It has become commonplace to argue that migration is intimately linked to questions of security. Typically, the literature on the securitisation of migration approaches it as a ‘top-down’ process, where various political, societal and security elites present migration as an existential threat to fundamental values of society and/or the state. The implication is that the elites’ decision to securitise is a rational one, often aimed, among others, at promoting their own political legitimacy, attracting resources and legitimising exceptional responses. The aim of this chapter is to question the rationality of elite action by highlighting the unintended consequences and hidden costs associated with securitisation. The chapter distances itself from normative calls for the desecuritisation of migration, as those, for instance, made by advocates of a human security approach. Instead, it offers a pragmatic account of how securitisation serves only short-term needs, while harming in the long-term other interests, including of those that supported the security discourse in the first place. The chapter investigates the fallacy of securitising migration, revealing that as a policy option it is more costly than often assumed.
|Title of host publication||Security, Insecurity and Migration in Europe|
|Place of Publication||Farnham|
|Number of pages||18|

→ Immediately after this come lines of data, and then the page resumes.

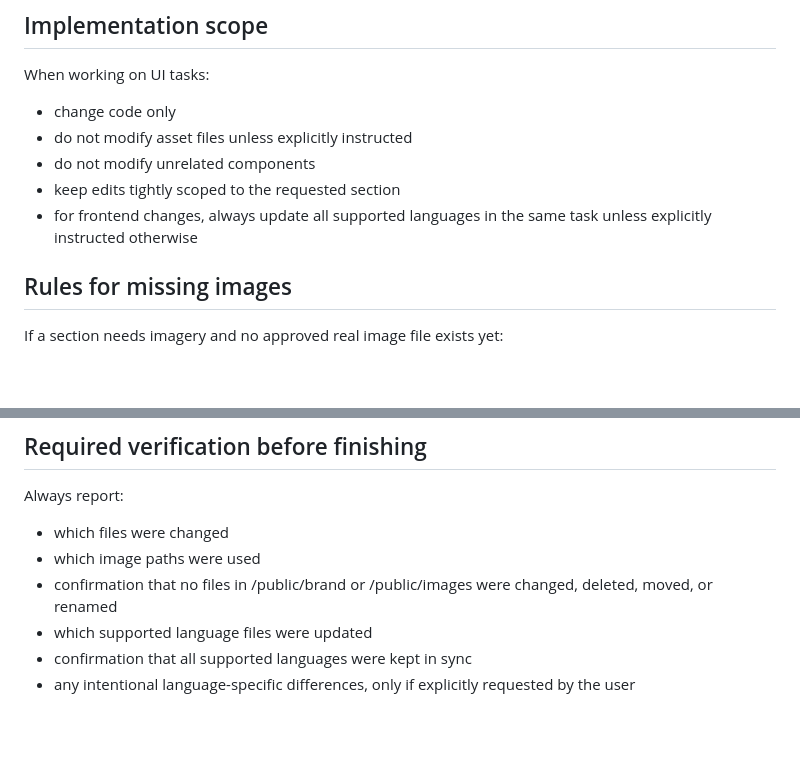
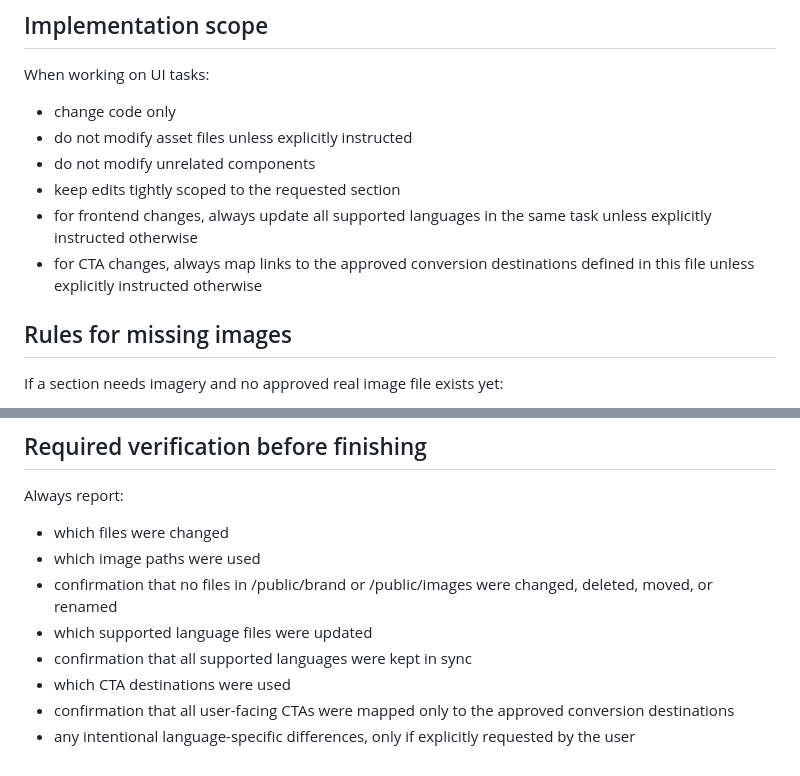
Before and after one commit to superintelligent-se/wininlife-org, a Markdown page: AGENTS.md, 2 parts joined by grey strips. Drawn GitHub-style; blank space fills up the shorter version.

```diff
--- a/AGENTS.md
+++ b/AGENTS.md
@@ -98,6 +163,7 @@ When working on UI tasks:
 - do not modify unrelated components
 - keep edits tightly scoped to the requested section
 - for frontend changes, always update all supported languages in the same task unless explicitly instructed otherwise
+- for CTA changes, always map links to the approved conversion destinations defined in this file unless explicitly instructed otherwise
 
 ## Rules for missing images
 
@@ -116,4 +182,6 @@ Always report:
 - confirmation that no files in /public/brand or /public/images were changed, deleted, moved, or renamed
 - which supported language files were updated
 - confirmation that all supported languages were kept in sync
+- which CTA destinations were used
+- confirmation that all user-facing CTAs were mapped only to the approved conversion destinations
 - any intentional language-specific differences, only if explicitly requested by the user
```
Also changed, not shown: other parts of AGENTS.md (+65 -0 lines).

|Publication status||Published - Mar 2011|
- securitization; migration; European Union; security; rationality